So far this year, some 29,000 migrants, most of them fleeing poverty in sub-Saharan Africa, have arrived in Italy after being rescued by European military ships or private charity organizations.

world Updated: Apr 16, 2017 09:52 IST
Migrants on a wooden boat await rescue by the Malta-based NGO Migrant Offshore Aid Station (MOAS) in the central Mediterranean in international waters off the coast of Sabratha in Libya, April 15.
Migrants on a wooden boat await rescue by the Malta-based NGO Migrant Offshore Aid Station (MOAS) in the central Mediterranean in international waters off the coast of Sabratha in Libya, April 15.(REUTERS)

The Italian coastguard and other boats rescued some 3,000 migrants from unseaworthy boats off the Libyan coast on Saturday, as the good weather pushes the numbers up, a participating NGO said.

In all 35 rescue operations were launched during the day, with 15 of them still underway as night fell, the coastguard said.

German NGO Jugend Rettet, which took part in the rescue operations on Saturday, said 3,000 people had been plucked to safety during a particularly busy day due to the fine Spring weather in the Mediterranean.

Migrants on a wooden boat are rescued by the Malta-based NGO Migrant Offshore Aid Station (MOAS) in the central Mediterranean in international waters off the coast of Sabratha in Libya on April 15. (REUTERS)

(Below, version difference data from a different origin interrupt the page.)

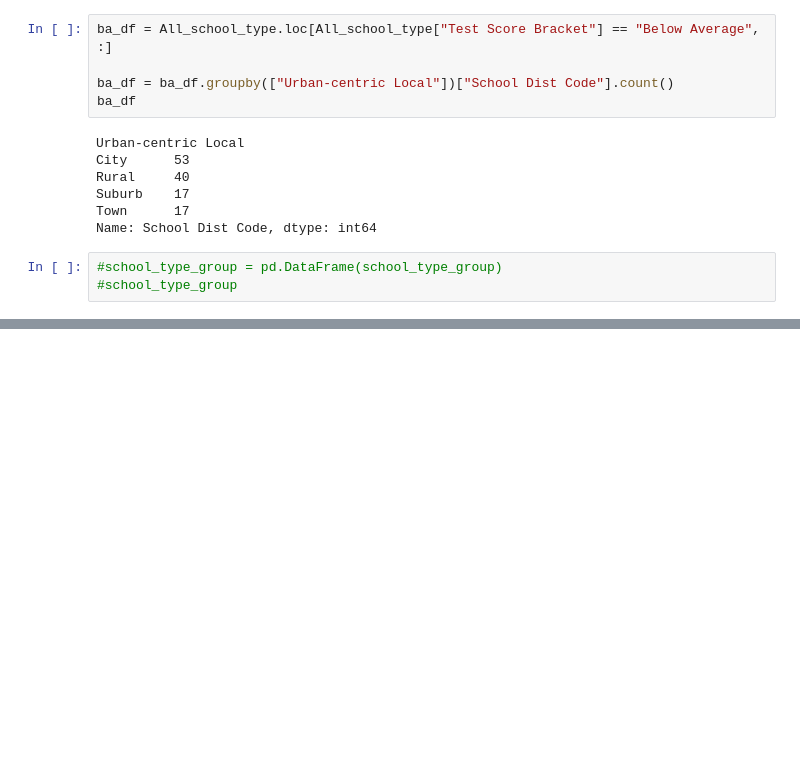
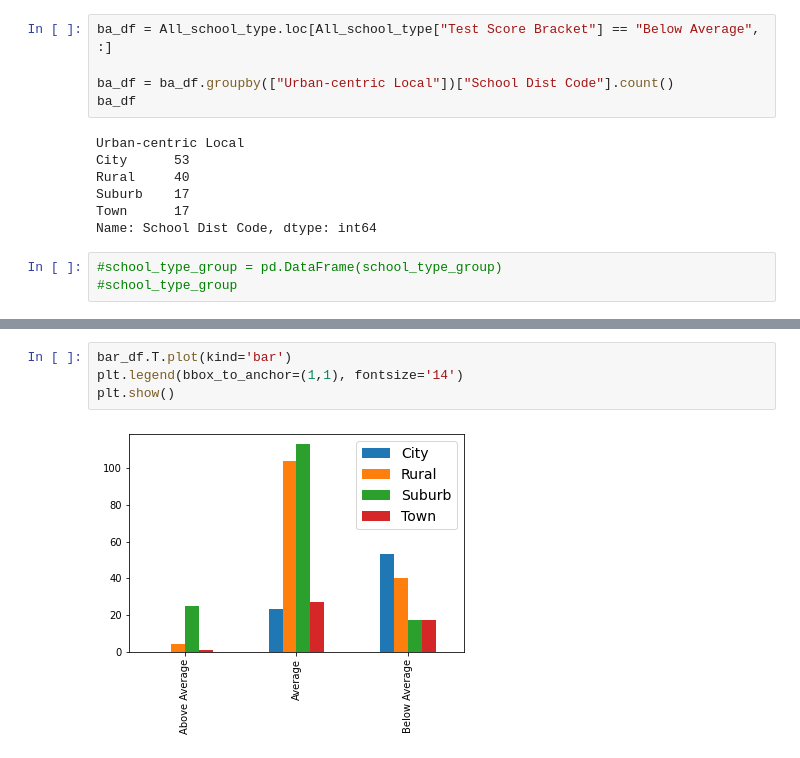
Before and after one commit to Johnny-Boy-SQL/The_Six_Aces_Project_1, a Jupyter notebook: data/raw_data/SAT_Scores_2018/Schools_comunity_ACT.ipynb, the cells around one changed output, grey strips where cells are left out. Saved outputs shown, nothing was run; the diff lists cells and outputs as text; blank space fills up the shorter version.

```diff
--- a/data/raw_data/SAT_Scores_2018/Schools_comunity_ACT.ipynb
+++ b/data/raw_data/SAT_Scores_2018/Schools_comunity_ACT.ipynb
@@ -203,0 +211,6 @@ ax = bar_df.plot.bar(rot=0)
+# %%
+bar_df.T.plot(kind='bar')
+plt.legend(bbox_to_anchor=(1,1), fontsize='14')
+plt.show()
+# %% [output]
+[figure, added]
```
Also changed, not shown: parts of 2 cells of this notebook.
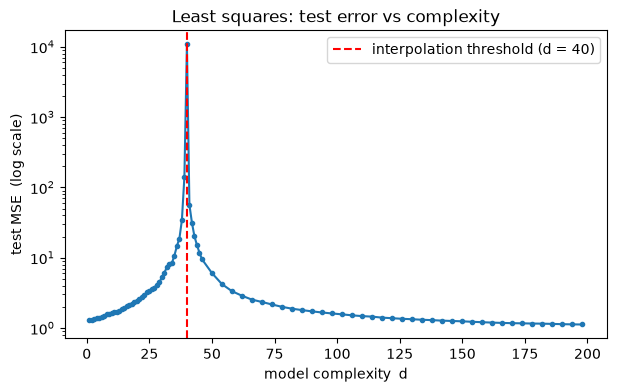
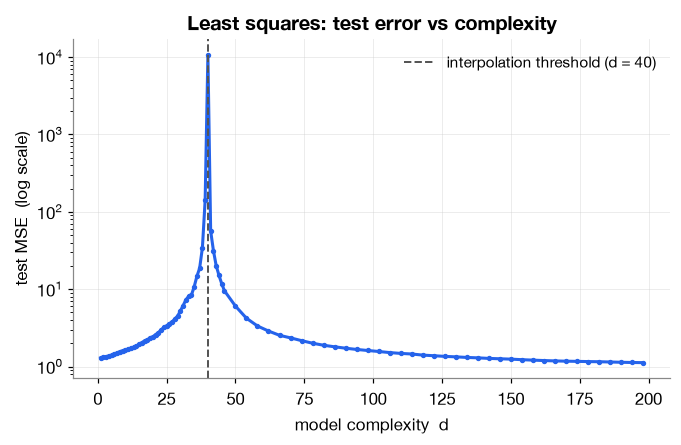
The notebook cell's code change between the first figure and the second:
--- before
+++ after
@@ -3,5 +3,5 @@
 plt.figure(figsize=(7, 4))
 plt.plot(d_arr, results["ls_test"], marker=".")
-plt.axvline(n_train, color="red", linestyle="--", label=f"interpolation threshold (d = {n_train})")
+plt.axvline(n_train, color="#555555", linestyle="--", linewidth=1.3, label=f"interpolation threshold (d = {n_train})")
 plt.yscale("log")   # log scale: the peak is very tall
 plt.xlabel("model complexity  d")

Commit: update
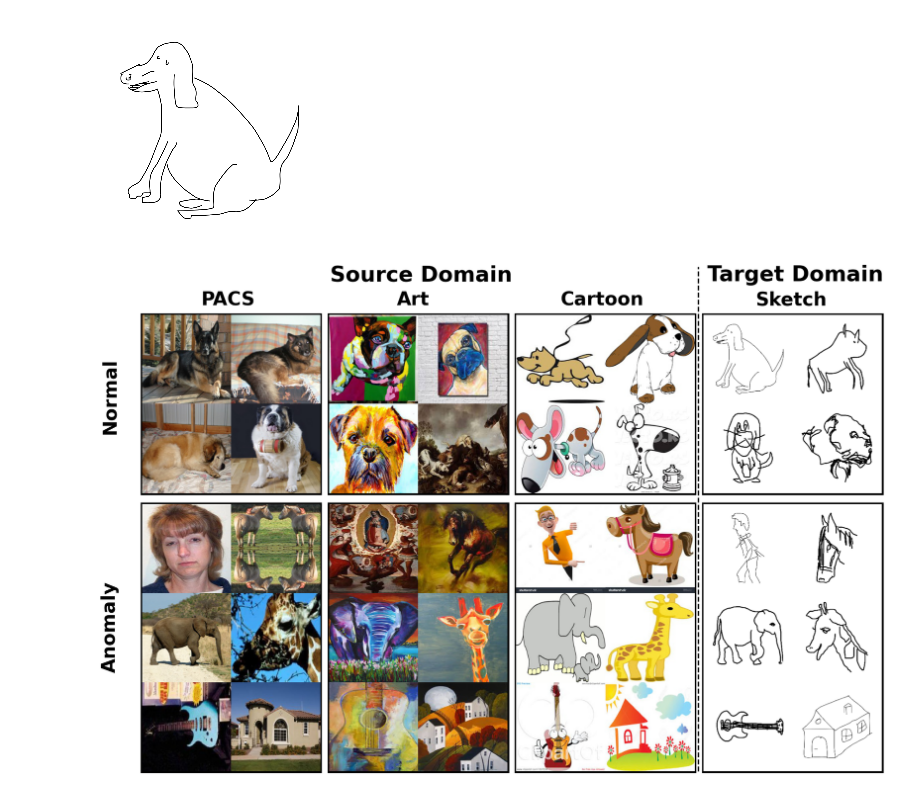
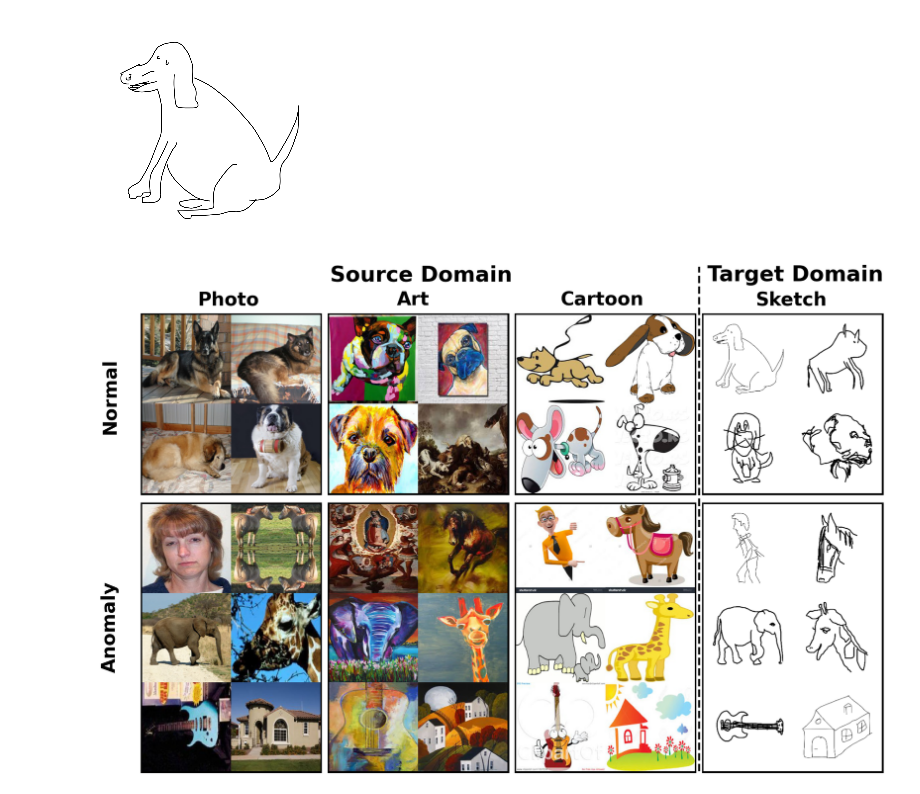
Before and after one commit to EIPsilly/Mean-Shifted-Anomaly-Detection, a Jupyter notebook: PACS_image_plt.ipynb, the cells around one changed output. Cells and saved outputs as stored; diff of their text form; code cells hidden in the pictures.

```diff
--- a/PACS_image_plt.ipynb
+++ b/PACS_image_plt.ipynb
@@ -131,33 +131,33 @@ for row in range(group_rows):
                 ax = fig.add_subplot(gs[i, j])
                 ax.imshow(img)
                 ax.axis('off')  # 关闭坐标轴
                 ax.set_xticks([])  # 隐藏坐标轴
                 ax.set_yticks([])
                 image_index += 1
 
 
 
 # 调整布局
 # 添加标题文本（横跨两列）
 fig.text(0.44, 1.02, 'Source Domain', fontsize=32, fontweight='bold', ha='center')
 fig.text(0.895, 1.02, 'Target Domain', fontsize=32, fontweight='bold', ha='center')
 
 # 添加每列的子标题
-fig.text(0.205, 0.97, 'PACS', fontsize=28, fontweight='bold', ha='center')
+fig.text(0.205, 0.97, 'Photo', fontsize=28, fontweight='bold', ha='center')
 fig.text(0.43, 0.97, 'Art', fontsize=28, fontweight='bold', ha='center')
 fig.text(0.66, 0.97, 'Cartoon', fontsize=28, fontweight='bold', ha='center')
 fig.text(0.89, 0.97, 'Sketch', fontsize=28, fontweight='bold', ha='center')
 
 fig.text(0.05, 0.78, "Normal", fontsize=28, fontweight='bold', rotation=90, va='center')
 fig.text(0.05, 0.3, "Anomaly", fontsize=28, fontweight='bold', rotation=90, va='center')
 
-fig.add_artist(plt.Line2D([0.777, 0.777], [0, 1.05], linestyle="--", color="black", linewidth=2, transform=fig.transFigure))
+fig.add_artist(plt.Line2D([0.778, 0.778], [0, 1.05], linestyle="--", color="black", linewidth=3, transform=fig.transFigure))
 
 # 调整布局
 plt.subplots_adjust(left=0.1, right=1, top=0.95, bottom=0, wspace=0, hspace=0)
 
 # 保存合并后的图片
 plt.savefig("PACS_images.pdf", bbox_inches='tight', pad_inches=0.1, dpi=300, facecolor=fig.get_facecolor())
 plt.show()
 # %% [output]
-[figure, old version]
+[figure, new version]
```
Also changed, not shown: 3 other files.
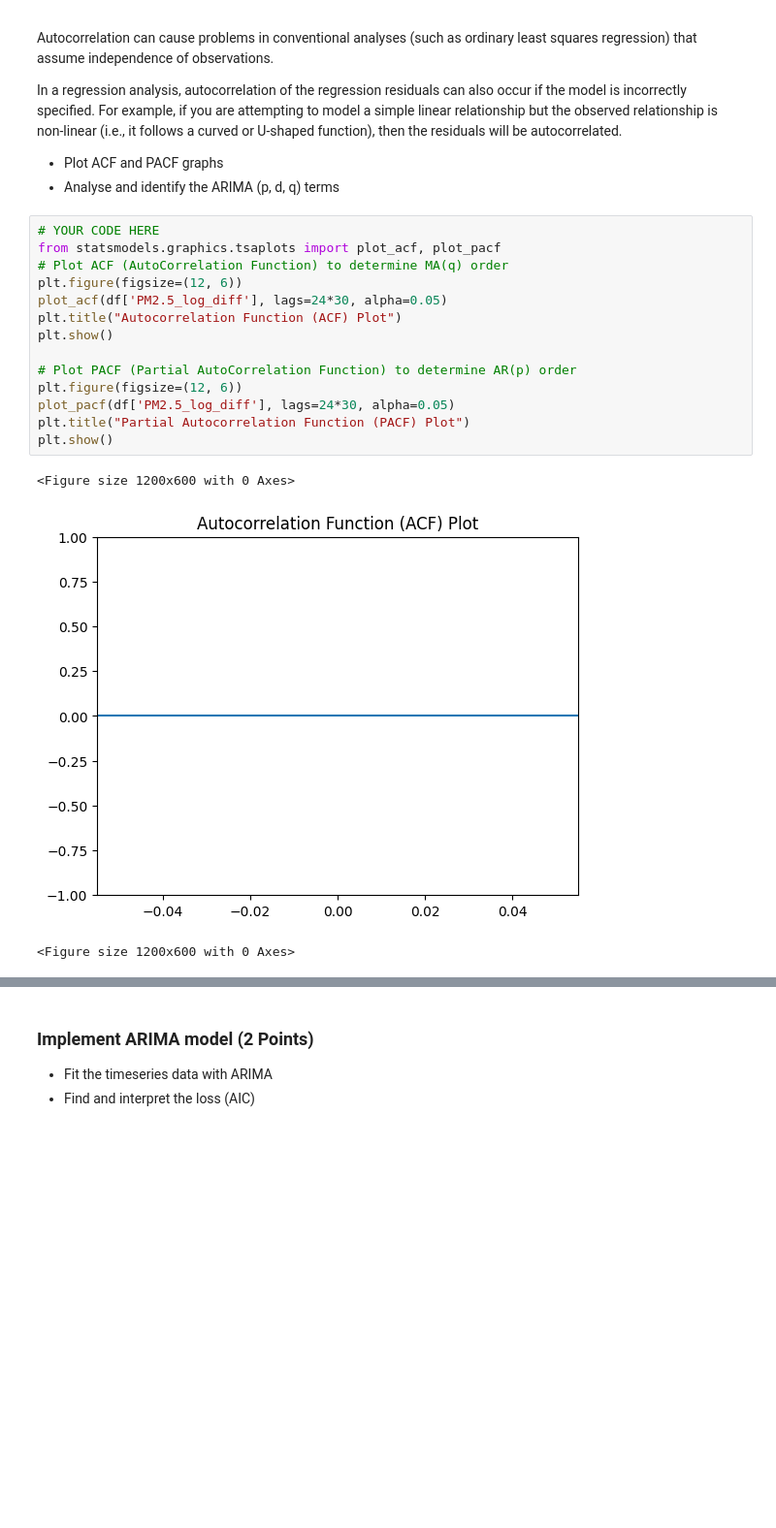
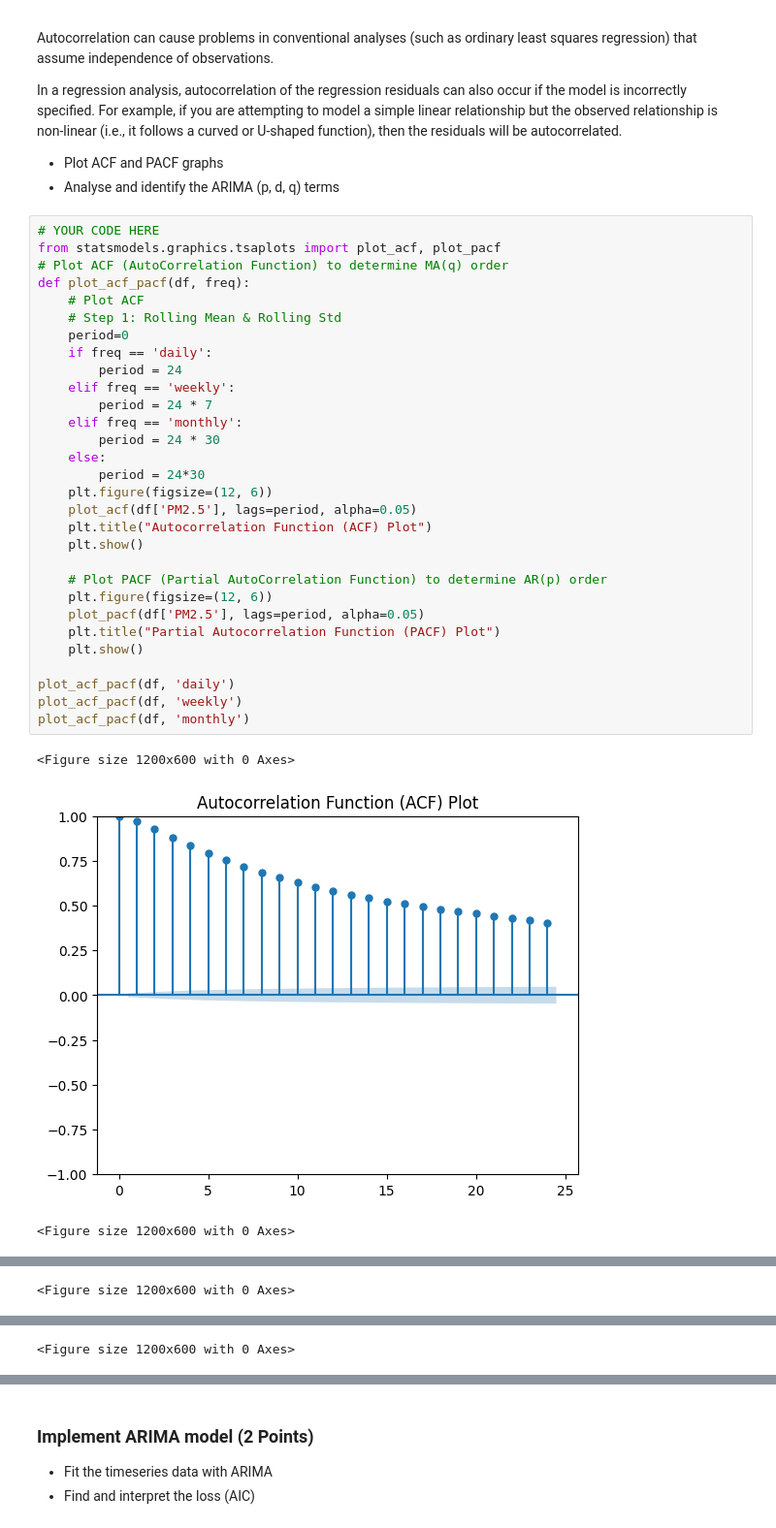
Before and after one commit to vchandraiitk/PokerCardGame, a Jupyter notebook: Vikas_M8_NB_MiniProject_4_AirQuality_Forecast_ARIMA.ipynb, the cells around one changed output, grey strips where cells are left out. Shown at 97% size. Drawn from its saved outputs; the diff is of its cells as text; blank space fills up the shorter version.

```diff
--- a/Vikas_M8_NB_MiniProject_4_AirQuality_Forecast_ARIMA.ipynb
+++ b/Vikas_M8_NB_MiniProject_4_AirQuality_Forecast_ARIMA.ipynb
@@ -458,18 +335,34 @@ In a regression analysis, autocorrelation of the regression residuals can also o
 # %%
 # YOUR CODE HERE
 from statsmodels.graphics.tsaplots import plot_acf, plot_pacf
 # Plot ACF (AutoCorrelation Function) to determine MA(q) order
-plt.figure(figsize=(12, 6))
-plot_acf(df['PM2.5_log_diff'], lags=24*30, alpha=0.05)
-plt.title("Autocorrelation Function (ACF) Plot")
-plt.show()
+def plot_acf_pacf(df, freq):
+    # Plot ACF
+    # Step 1: Rolling Mean & Rolling Std
+    period=0
+    if freq == 'daily':
+        period = 24
+    elif freq == 'weekly':
+        period = 24 * 7
+    elif freq == 'monthly':
+        period = 24 * 30
+    else:
+        period = 24*30
+    plt.figure(figsize=(12, 6))
+    plot_acf(df['PM2.5'], lags=period, alpha=0.05)
+    plt.title("Autocorrelation Function (ACF) Plot")
+    plt.show()
 
-# Plot PACF (Partial AutoCorrelation Function) to determine AR(p) order
-plt.figure(figsize=(12, 6))
-plot_pacf(df['PM2.5_log_diff'], lags=24*30, alpha=0.05)
-plt.title("Partial Autocorrelation Function (PACF) Plot")
-plt.show()
+    # Plot PACF (Partial AutoCorrelation Function) to determine AR(p) order
+    plt.figure(figsize=(12, 6))
+    plot_pacf(df['PM2.5'], lags=period, alpha=0.05)
+    plt.title("Partial Autocorrelation Function (PACF) Plot")
+    plt.show()
+
+plot_acf_pacf(df, 'daily')
+plot_acf_pacf(df, 'weekly')
+plot_acf_pacf(df, 'monthly')
 # %% [output]
 <Figure size 1200x600 with 0 Axes>
-[figure, old version]
+[figure, new version]
 <Figure size 1200x600 with 0 Axes>
@@ -476,0 +370 @@ plt.show()
+<Figure size 1200x600 with 0 Axes>
@@ -476,0 +372 @@ plt.show()
+<Figure size 1200x600 with 0 Axes>
```
Also changed, not shown: parts of 8 cells of this notebook.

Jugend Rettet spokeswoman Pauline Schmidt told AFP that a further 1,000 people remained to be rescued from inflatable dinghies and other craft, with the rescue ships reaching capacity.

Other, mainly non-governmental, boats were expected to arrive in the area to help the rescue operations, she said. “We have never had to deal with so many people at the same time.”

On Friday rescue vessels worked flat out to rescue over 2,000 people from flimsy dinghies.

A migrant carries her baby on board a rigid-hulled inflatable boat (RHIB) of the Malta-based NGO Migrant Offshore Aid Station (MOAS) during a rescue operation from a wooden boat in the central Mediterranean in international waters off the coast of Sabratha in Libya, April 15. (REUTERS)

The Italian coast guard and five privately-run rescue boats plucked migrants from 16 overcrowded dinghies and three wooden vessels packed with people hoping to make a new life for themselves in Europe.

EU’s border control agency Frontex has accused donor-funded vessels of doing more harm than good by sailing off Libya and acting “like taxis”, and Italian prosecutors have suggested they may have links with traffickers -- a charge they have fiercely denied.

Migrants on a rubber dinghy await rescue by the Malta-based NGO Migrant Offshore Aid Station (MOAS) in the central Mediterranean in international waters off the coast of Sabratha in Libya, April 15. (REUTERS)

Distressing images of African migrants being plucked from heaving seas or the coffin-strewn aftermath of major sinkings have become a regular feature of television news bulletins since the crisis began spiralling out of control four years ago.

So far this year 666 people have been logged as dead or missing off the Libyan coast.

Migrants rest on the Malta-based NGO Migrant Offshore Aid Station (MOAS) ship Phoenix after being rescued from a rubber dinghy in the central Mediterranean in international waters off the coast of Sabratha in Libya, April 15. (REUTERS)

However that figure is well down on the death rate seen last year when more than 5,000 people perished, according to the International Organization of Migration